 All work and no play makes Jack a dull boy?

People love to complain about work. It’s one of our national pastimes. Too hard. Too boring. Hate the boss. Want a vacation. Whenever I see that axiom about no one on his deathbed wishing he had spent more time working, I wince a little bit. If you are doing work you are passionate about, at the end of your days your response should be somewhere between the satisfaction of a job well done, and a wistful wishing you could have helped just a little bit more.

When I talk with people about work related stress, the amount of time they spend on work is rarely the issue. When people are burnt out on work, generally the problem is one of two things.

1. They don’t love their work.

2. They don’t know what to do when they aren’t working.


“I don’t love my work”

There are two possible ways of dealing with this problem: change your job or change your attitude.

So, maybe it’s time to change your job. While some people can pull a Holstee, drop everything and radically change their lives, it isn’t an immediate option for most people. Taking creative steps to move towards a job you love is possible for everyone. What do you daydream about doing? Where does your mind go when it wanders? Chances are you don’t fantasize about more time to sit around watching television. Connect with people in your community and online who love what you love. Make room in your life for the things that excite you. Want to feel tired and drained? Believe that other popular myth that there’s “not enough time” and let your life slip by doing things that don’t inspire you. Instead, be willing to use your free time take steps towards where you want to be. Positive thinking is good; positive actions are even better.

Or maybe, an attitude adjustment is what you need. If you’ve decided that you need to stay where you are, it’s time to change your attitude. No matter what your job, you have the ability to be of benefit. When you begin to view your work as changing the world, it’s hard not to love it. Even if you are washing dishes in a diner, you are making the world a little bit better. I’ve done a variety of jobs over the years. I’ve loved serving coffee, pouring drinks, teaching dance, shoveling horse manure, proofreading and editing, teaching English, working in customer service during the holidays, and I even once did a long term sub for a junior high gym teacher in an urban school. (That last one was tough to love, but made for many funny stories.) When you see how your job is of service to the world,  it can energize you.


“I don’t know what to do when I’m not working.”

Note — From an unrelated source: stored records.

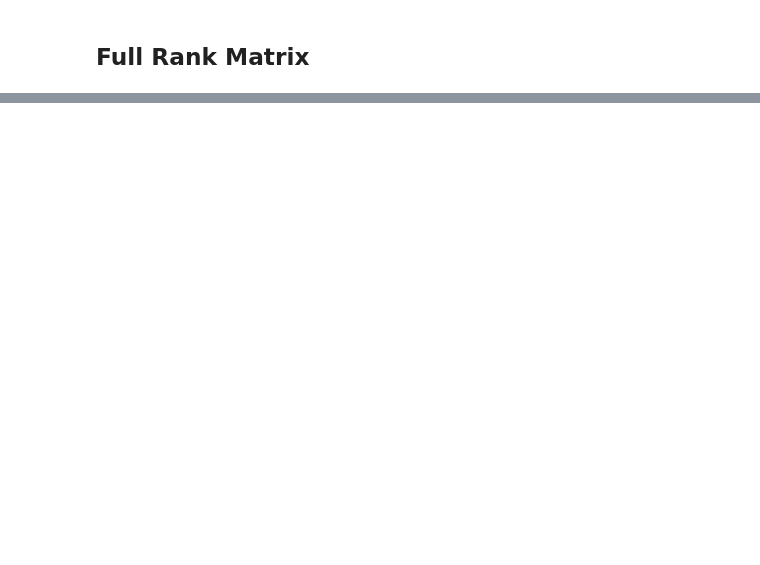
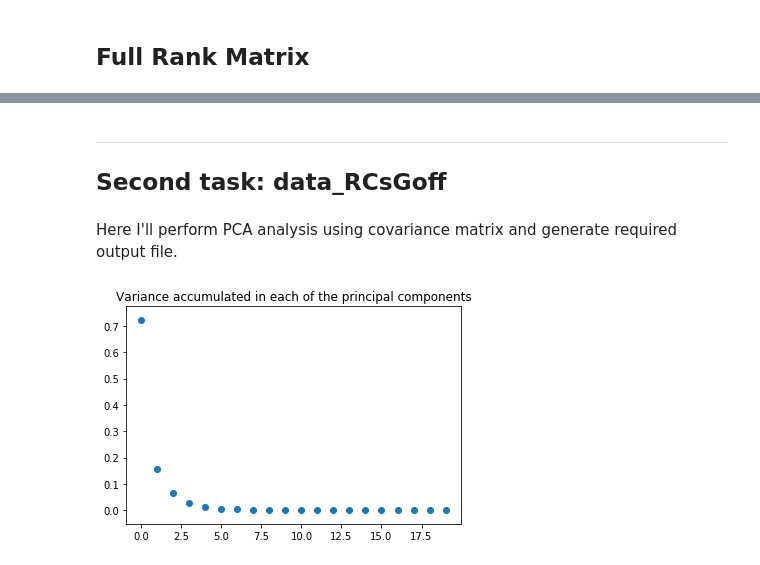
Before and after one commit to SaxMan96/NLA-UB, a Jupyter notebook: Project 2/Project2.ipynb, the cells around one changed output, grey strips where cells are left out. Saved outputs shown, nothing was run; the diff lists cells and outputs as text; code cells hidden in the pictures; blank space fills up the shorter version.

```diff
--- a/Project 2/Project2.ipynb
+++ b/Project 2/Project2.ipynb
@@ -301,0 +248,29 @@ Kraiser rule: 19, Scree plot: 4, 3/4 of the total variance rule: 1
+# %%
+def pca_covariance(x, n=None):
+    if n is None:
+        n = x.shape[0]
+    y = x.T / np.sqrt(n - 1)
+    U, S, V = np.linalg.svd(y, full_matrices=False)
+    return S**2, V
+
+
+def pca_correlation(x, n=None, transpose=False):
+    if n is None:
+        n = x.shape[0]
+    std = np.std(x, axis=0)
+    if transpose:
+        x = x.T
+    x = x / std
+    return pca_covariance(x, n)
+
+
+def load_data_example():
+    return pd.read_csv("example.dat", header=None, sep=" ", dtype=float).values
+
+
+def load_data_RCsGoff():
+    data = pd.read_csv("RCsGoff.csv")
+    X = data.iloc[:, 1:].values.T
+    X = X - np.mean(X, axis=0)
+    names = data.columns[1:].values
+    return X.T, names
@@ -301,0 +359,15 @@ Kraiser rule: 19, Scree plot: 4, 3/4 of the total variance rule: 1
+# %% [markdown]
+-------------
+## Second task: data_RCsGoff
+# %% [markdown]
+Here I'll perform PCA analysis using covariance matrix and generate required output file.
+# %%
+X, sample_names = load_data_RCsGoff()
+s2, Vt = pca_covariance(X, 58581)
+
+variance = s2 / np.sum(s2)
+plt.title("Variance accumulated in each of the principal components")
+plt.scatter(range(len(variance)), variance)
+plt.show()
+# %% [output]
+[figure, added]
```
Also changed, not shown: parts of 47 cells of this notebook, 42 other files.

Resting your body at the end of a long day is important. Restoring your mind and spirit through meditation and time spent with loved ones is important. But the truth is, if you want to have a meaningful life, you will be busy. Even when you aren’t doing “work” you will still be busy. We are built to be active–body and mind. If you want to be happy, work hard at something you are passionate about and play hard when you aren’t working.

I didn’t have any “work” I needed to do today. I got up, meditated for a half-hour. Did yoga.Worked on forms for a charity I’m hoping to launch this coming year. Cleaned my house. Researched zoning regulations for a property where I’d like to make an animal sanctuary and checked into a few possible grants. Went grocery shopping. Wrote a short story. Took a wonderful friend out for coffee and laughed for nearly an hour straight. Played with my family. Made some peanut brittle for my dad for Christmas. (I even found some time to read elephant journal and write this post.) And it’s 3 p.m. I still have about seven more hours before I meditate again and pack it in for the night.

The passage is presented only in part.